Record set:
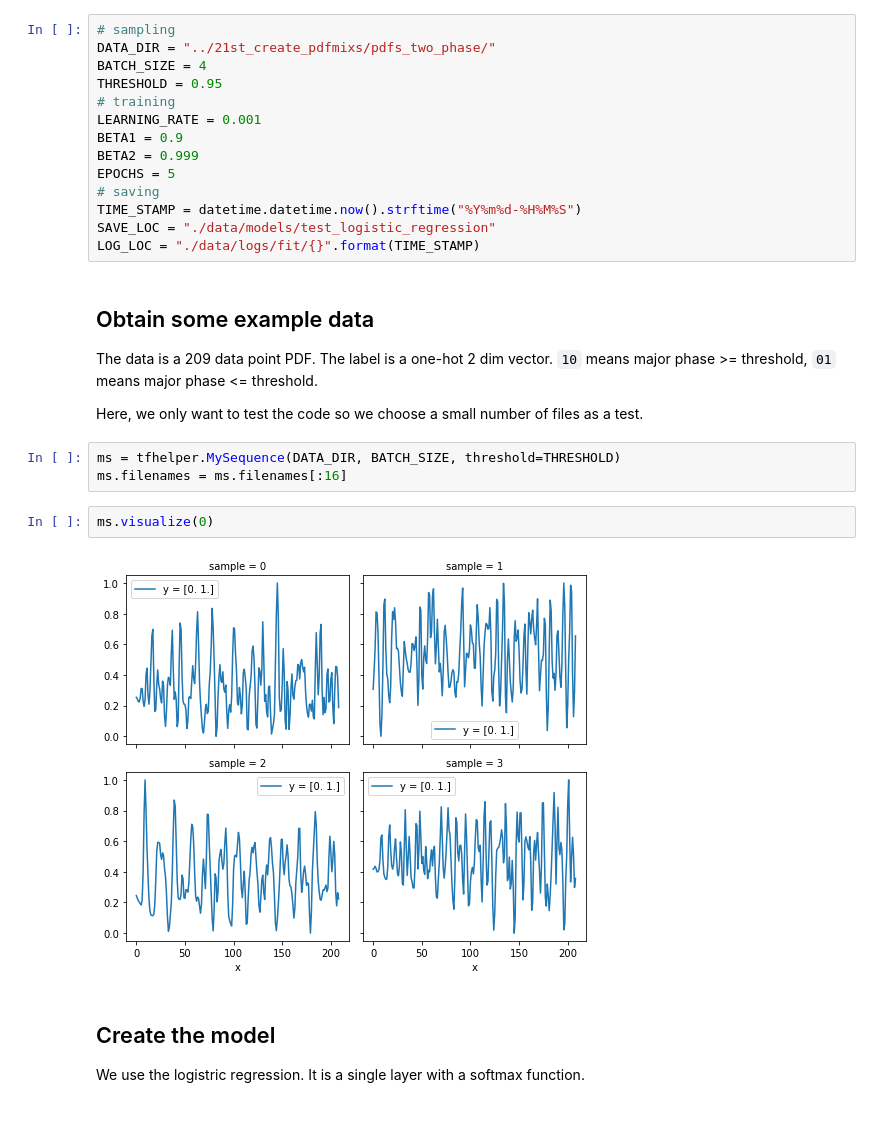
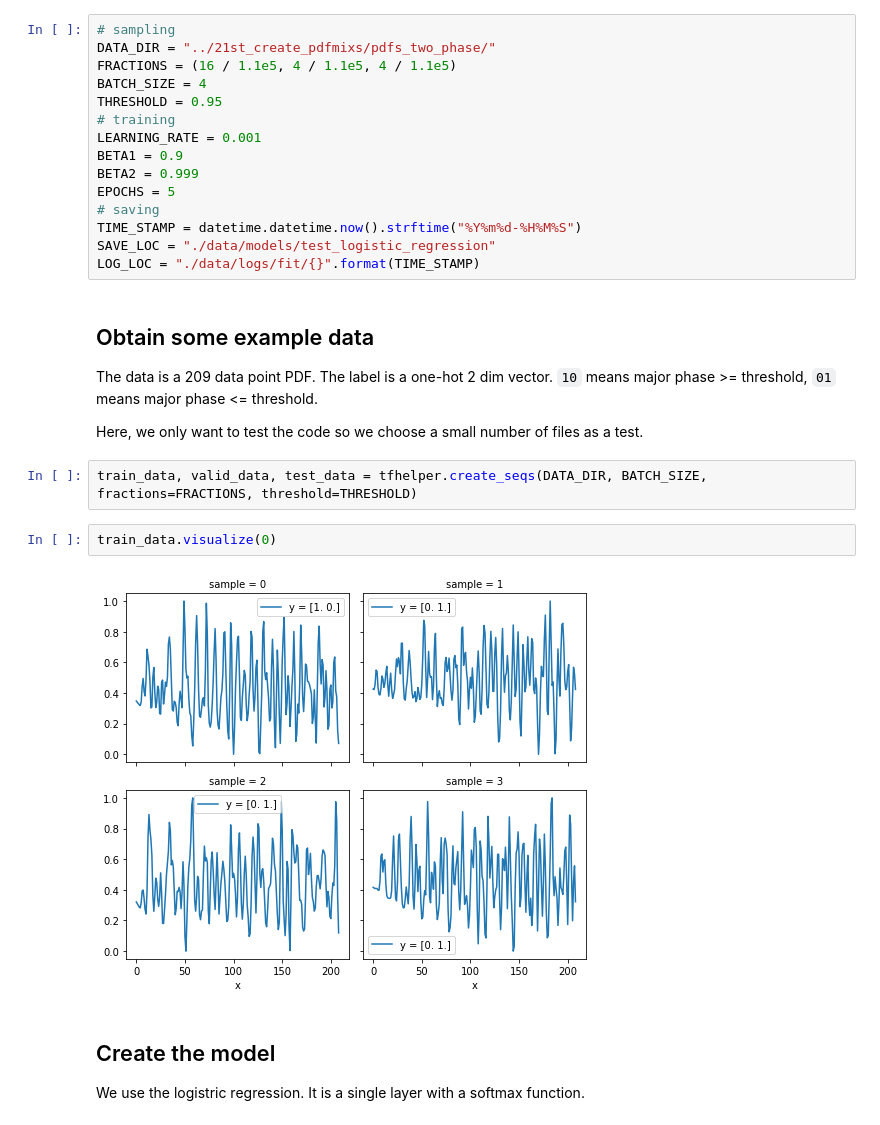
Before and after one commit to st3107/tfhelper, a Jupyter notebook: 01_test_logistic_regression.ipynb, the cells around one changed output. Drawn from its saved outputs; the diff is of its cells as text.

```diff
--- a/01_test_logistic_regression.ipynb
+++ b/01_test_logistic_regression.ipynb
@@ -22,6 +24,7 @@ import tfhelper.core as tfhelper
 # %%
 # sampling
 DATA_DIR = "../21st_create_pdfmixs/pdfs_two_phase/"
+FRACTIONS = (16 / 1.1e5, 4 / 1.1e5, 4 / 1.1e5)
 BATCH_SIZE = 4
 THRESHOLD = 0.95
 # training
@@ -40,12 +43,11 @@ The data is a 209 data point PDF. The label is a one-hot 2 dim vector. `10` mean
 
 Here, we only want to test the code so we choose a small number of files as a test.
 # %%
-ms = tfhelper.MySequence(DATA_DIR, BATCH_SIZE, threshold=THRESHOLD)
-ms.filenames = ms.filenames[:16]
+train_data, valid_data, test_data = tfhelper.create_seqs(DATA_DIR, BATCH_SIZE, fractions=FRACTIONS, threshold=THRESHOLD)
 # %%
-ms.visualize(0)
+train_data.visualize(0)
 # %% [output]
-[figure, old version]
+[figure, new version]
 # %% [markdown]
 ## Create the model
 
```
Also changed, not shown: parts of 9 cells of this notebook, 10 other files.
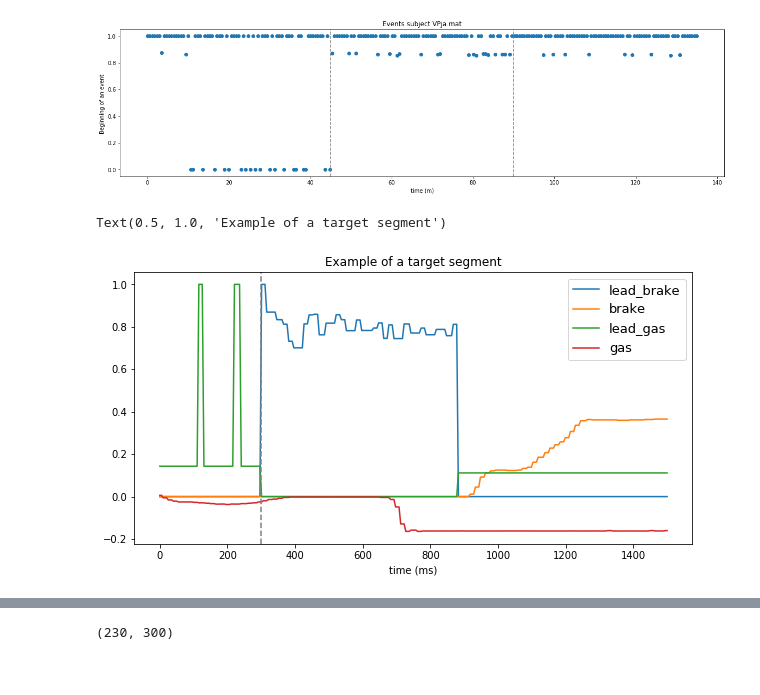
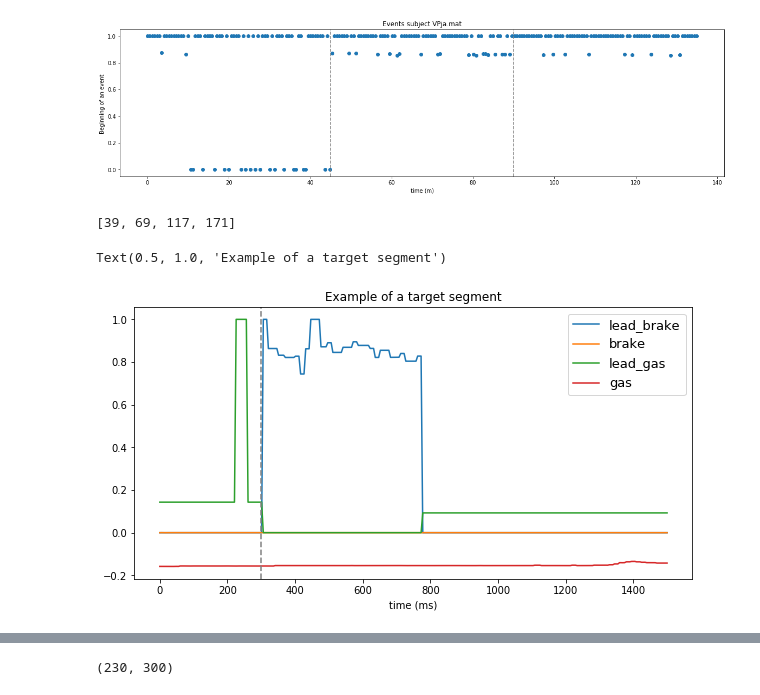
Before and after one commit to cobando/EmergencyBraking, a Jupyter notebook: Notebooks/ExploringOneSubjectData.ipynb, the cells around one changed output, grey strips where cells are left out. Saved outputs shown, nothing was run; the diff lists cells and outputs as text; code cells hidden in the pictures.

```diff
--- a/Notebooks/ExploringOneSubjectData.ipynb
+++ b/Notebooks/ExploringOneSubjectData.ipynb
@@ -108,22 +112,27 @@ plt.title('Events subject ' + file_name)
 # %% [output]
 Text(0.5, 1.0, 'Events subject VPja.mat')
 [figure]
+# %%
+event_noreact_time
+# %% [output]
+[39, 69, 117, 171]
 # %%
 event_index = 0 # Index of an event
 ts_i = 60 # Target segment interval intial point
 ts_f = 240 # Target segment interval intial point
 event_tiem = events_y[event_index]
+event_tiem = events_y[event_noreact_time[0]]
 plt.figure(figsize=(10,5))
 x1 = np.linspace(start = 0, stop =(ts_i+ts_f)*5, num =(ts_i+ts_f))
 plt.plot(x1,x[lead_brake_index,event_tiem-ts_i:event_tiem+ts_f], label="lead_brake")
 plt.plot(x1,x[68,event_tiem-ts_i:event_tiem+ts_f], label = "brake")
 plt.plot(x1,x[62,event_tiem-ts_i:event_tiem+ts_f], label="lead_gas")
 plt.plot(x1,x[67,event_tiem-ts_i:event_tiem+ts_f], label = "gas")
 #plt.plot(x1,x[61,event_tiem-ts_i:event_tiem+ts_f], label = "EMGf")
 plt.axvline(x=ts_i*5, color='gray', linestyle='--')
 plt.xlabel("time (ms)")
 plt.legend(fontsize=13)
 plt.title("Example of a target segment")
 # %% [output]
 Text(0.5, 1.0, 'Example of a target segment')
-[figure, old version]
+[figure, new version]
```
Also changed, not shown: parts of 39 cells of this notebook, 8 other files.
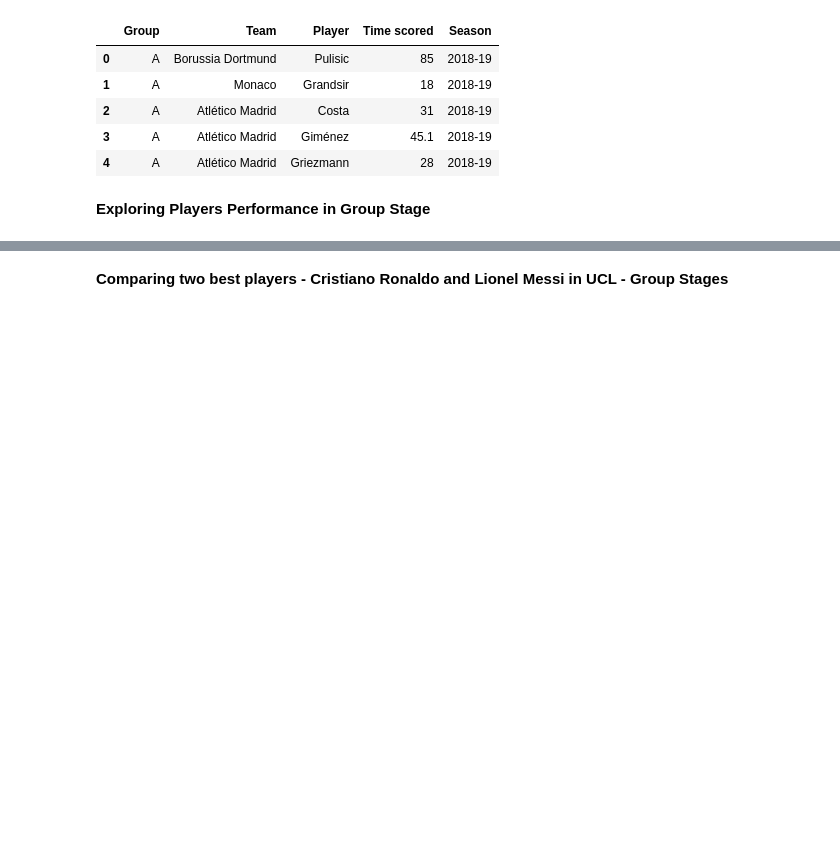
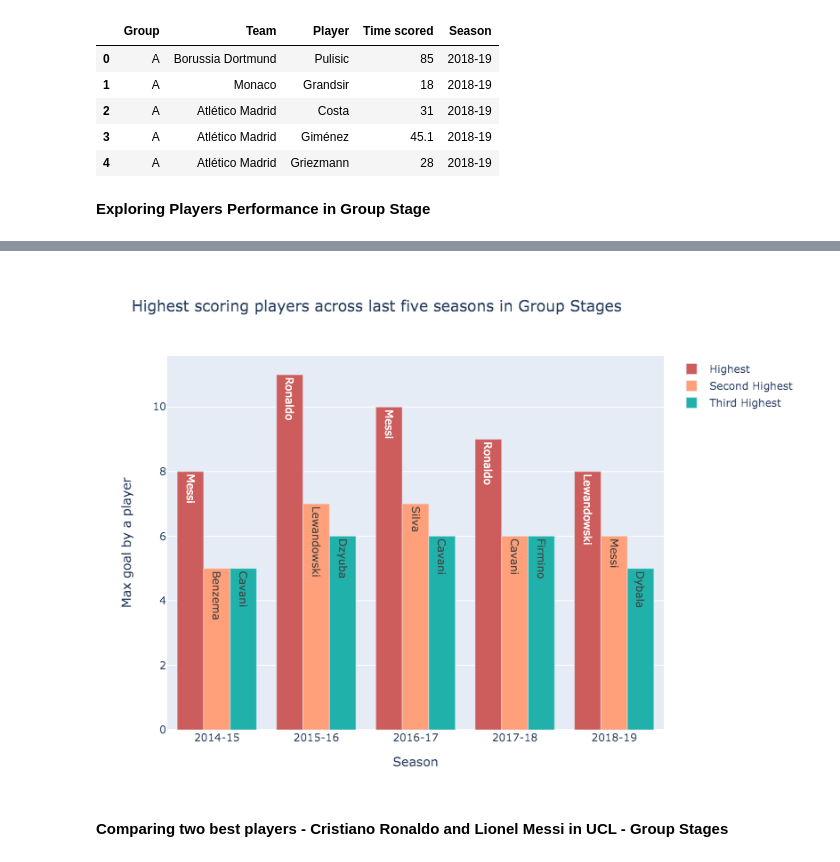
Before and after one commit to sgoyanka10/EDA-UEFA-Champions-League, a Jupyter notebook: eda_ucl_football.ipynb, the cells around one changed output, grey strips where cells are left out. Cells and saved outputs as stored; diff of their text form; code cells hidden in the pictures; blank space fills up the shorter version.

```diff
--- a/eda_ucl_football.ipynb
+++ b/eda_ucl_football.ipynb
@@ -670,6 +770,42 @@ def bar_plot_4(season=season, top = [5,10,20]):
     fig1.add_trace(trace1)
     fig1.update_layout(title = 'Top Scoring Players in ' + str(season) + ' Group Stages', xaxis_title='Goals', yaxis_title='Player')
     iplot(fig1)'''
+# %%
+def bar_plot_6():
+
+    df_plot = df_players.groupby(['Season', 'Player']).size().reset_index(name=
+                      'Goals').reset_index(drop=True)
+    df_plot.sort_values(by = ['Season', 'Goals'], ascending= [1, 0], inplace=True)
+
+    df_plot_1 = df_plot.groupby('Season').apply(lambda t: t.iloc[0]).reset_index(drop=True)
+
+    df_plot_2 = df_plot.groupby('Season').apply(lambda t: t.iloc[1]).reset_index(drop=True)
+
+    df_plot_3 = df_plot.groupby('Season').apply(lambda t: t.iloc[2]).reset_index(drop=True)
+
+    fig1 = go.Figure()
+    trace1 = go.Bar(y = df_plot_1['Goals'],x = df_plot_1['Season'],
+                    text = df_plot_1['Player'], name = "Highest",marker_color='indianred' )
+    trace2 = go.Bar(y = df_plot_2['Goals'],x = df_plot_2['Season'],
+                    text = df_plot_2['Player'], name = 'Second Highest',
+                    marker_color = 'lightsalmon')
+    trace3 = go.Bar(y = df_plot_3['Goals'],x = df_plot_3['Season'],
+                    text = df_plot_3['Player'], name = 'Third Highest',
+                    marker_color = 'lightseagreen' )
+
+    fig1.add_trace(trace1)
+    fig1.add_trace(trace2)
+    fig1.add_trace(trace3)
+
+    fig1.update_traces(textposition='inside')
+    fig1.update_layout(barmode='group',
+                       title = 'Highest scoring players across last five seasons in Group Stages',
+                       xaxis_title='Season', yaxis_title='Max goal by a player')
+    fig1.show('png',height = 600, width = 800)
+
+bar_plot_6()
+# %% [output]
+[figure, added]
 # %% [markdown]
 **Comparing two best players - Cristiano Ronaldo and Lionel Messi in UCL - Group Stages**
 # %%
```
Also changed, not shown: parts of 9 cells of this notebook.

Aim of the task:
Each record above, in full: return it exactly, pictures excluded.

Output below:
Before and after one commit to st3107/tfhelper, a Jupyter notebook: 01_test_logistic_regression.ipynb, the cells around one changed output. Drawn from its saved outputs; the diff is of its cells as text.

```diff
--- a/01_test_logistic_regression.ipynb
+++ b/01_test_logistic_regression.ipynb
@@ -22,6 +24,7 @@ import tfhelper.core as tfhelper
 # %%
 # sampling
 DATA_DIR = "../21st_create_pdfmixs/pdfs_two_phase/"
+FRACTIONS = (16 / 1.1e5, 4 / 1.1e5, 4 / 1.1e5)
 BATCH_SIZE = 4
 THRESHOLD = 0.95
 # training
@@ -40,12 +43,11 @@ The data is a 209 data point PDF. The label is a one-hot 2 dim vector. `10` mean
 
 Here, we only want to test the code so we choose a small number of files as a test.
 # %%
-ms = tfhelper.MySequence(DATA_DIR, BATCH_SIZE, threshold=THRESHOLD)
-ms.filenames = ms.filenames[:16]
+train_data, valid_data, test_data = tfhelper.create_seqs(DATA_DIR, BATCH_SIZE, fractions=FRACTIONS, threshold=THRESHOLD)
 # %%
-ms.visualize(0)
+train_data.visualize(0)
 # %% [output]
-[figure, old version]
+[figure, new version]
 # %% [markdown]
 ## Create the model
 
```
Also changed, not shown: parts of 9 cells of this notebook, 10 other files.
Before and after one commit to cobando/EmergencyBraking, a Jupyter notebook: Notebooks/ExploringOneSubjectData.ipynb, the cells around one changed output, grey strips where cells are left out. Saved outputs shown, nothing was run; the diff lists cells and outputs as text; code cells hidden in the pictures.

```diff
--- a/Notebooks/ExploringOneSubjectData.ipynb
+++ b/Notebooks/ExploringOneSubjectData.ipynb
@@ -108,22 +112,27 @@ plt.title('Events subject ' + file_name)
 # %% [output]
 Text(0.5, 1.0, 'Events subject VPja.mat')
 [figure]
+# %%
+event_noreact_time
+# %% [output]
+[39, 69, 117, 171]
 # %%
 event_index = 0 # Index of an event
 ts_i = 60 # Target segment interval intial point
 ts_f = 240 # Target segment interval intial point
 event_tiem = events_y[event_index]
+event_tiem = events_y[event_noreact_time[0]]
 plt.figure(figsize=(10,5))
 x1 = np.linspace(start = 0, stop =(ts_i+ts_f)*5, num =(ts_i+ts_f))
 plt.plot(x1,x[lead_brake_index,event_tiem-ts_i:event_tiem+ts_f], label="lead_brake")
 plt.plot(x1,x[68,event_tiem-ts_i:event_tiem+ts_f], label = "brake")
 plt.plot(x1,x[62,event_tiem-ts_i:event_tiem+ts_f], label="lead_gas")
 plt.plot(x1,x[67,event_tiem-ts_i:event_tiem+ts_f], label = "gas")
 #plt.plot(x1,x[61,event_tiem-ts_i:event_tiem+ts_f], label = "EMGf")
 plt.axvline(x=ts_i*5, color='gray', linestyle='--')
 plt.xlabel("time (ms)")
 plt.legend(fontsize=13)
 plt.title("Example of a target segment")
 # %% [output]
 Text(0.5, 1.0, 'Example of a target segment')
-[figure, old version]
+[figure, new version]
```
Also changed, not shown: parts of 39 cells of this notebook, 8 other files.
Before and after one commit to sgoyanka10/EDA-UEFA-Champions-League, a Jupyter notebook: eda_ucl_football.ipynb, the cells around one changed output, grey strips where cells are left out. Cells and saved outputs as stored; diff of their text form; code cells hidden in the pictures; blank space fills up the shorter version.

```diff
--- a/eda_ucl_football.ipynb
+++ b/eda_ucl_football.ipynb
@@ -670,6 +770,42 @@ def bar_plot_4(season=season, top = [5,10,20]):
     fig1.add_trace(trace1)
     fig1.update_layout(title = 'Top Scoring Players in ' + str(season) + ' Group Stages', xaxis_title='Goals', yaxis_title='Player')
     iplot(fig1)'''
+# %%
+def bar_plot_6():
+
+    df_plot = df_players.groupby(['Season', 'Player']).size().reset_index(name=
+                      'Goals').reset_index(drop=True)
+    df_plot.sort_values(by = ['Season', 'Goals'], ascending= [1, 0], inplace=True)
+
+    df_plot_1 = df_plot.groupby('Season').apply(lambda t: t.iloc[0]).reset_index(drop=True)
+
+    df_plot_2 = df_plot.groupby('Season').apply(lambda t: t.iloc[1]).reset_index(drop=True)
+
+    df_plot_3 = df_plot.groupby('Season').apply(lambda t: t.iloc[2]).reset_index(drop=True)
+
+    fig1 = go.Figure()
+    trace1 = go.Bar(y = df_plot_1['Goals'],x = df_plot_1['Season'],
+                    text = df_plot_1['Player'], name = "Highest",marker_color='indianred' )
+    trace2 = go.Bar(y = df_plot_2['Goals'],x = df_plot_2['Season'],
+                    text = df_plot_2['Player'], name = 'Second Highest',
+                    marker_color = 'lightsalmon')
+    trace3 = go.Bar(y = df_plot_3['Goals'],x = df_plot_3['Season'],
+                    text = df_plot_3['Player'], name = 'Third Highest',
+                    marker_color = 'lightseagreen' )
+
+    fig1.add_trace(trace1)
+    fig1.add_trace(trace2)
+    fig1.add_trace(trace3)
+
+    fig1.update_traces(textposition='inside')
+    fig1.update_layout(barmode='group',
+                       title = 'Highest scoring players across last five seasons in Group Stages',
+                       xaxis_title='Season', yaxis_title='Max goal by a player')
+    fig1.show('png',height = 600, width = 800)
+
+bar_plot_6()
+# %% [output]
+[figure, added]
 # %% [markdown]
 **Comparing two best players - Cristiano Ronaldo and Lionel Messi in UCL - Group Stages**
 # %%
```
Also changed, not shown: parts of 9 cells of this notebook.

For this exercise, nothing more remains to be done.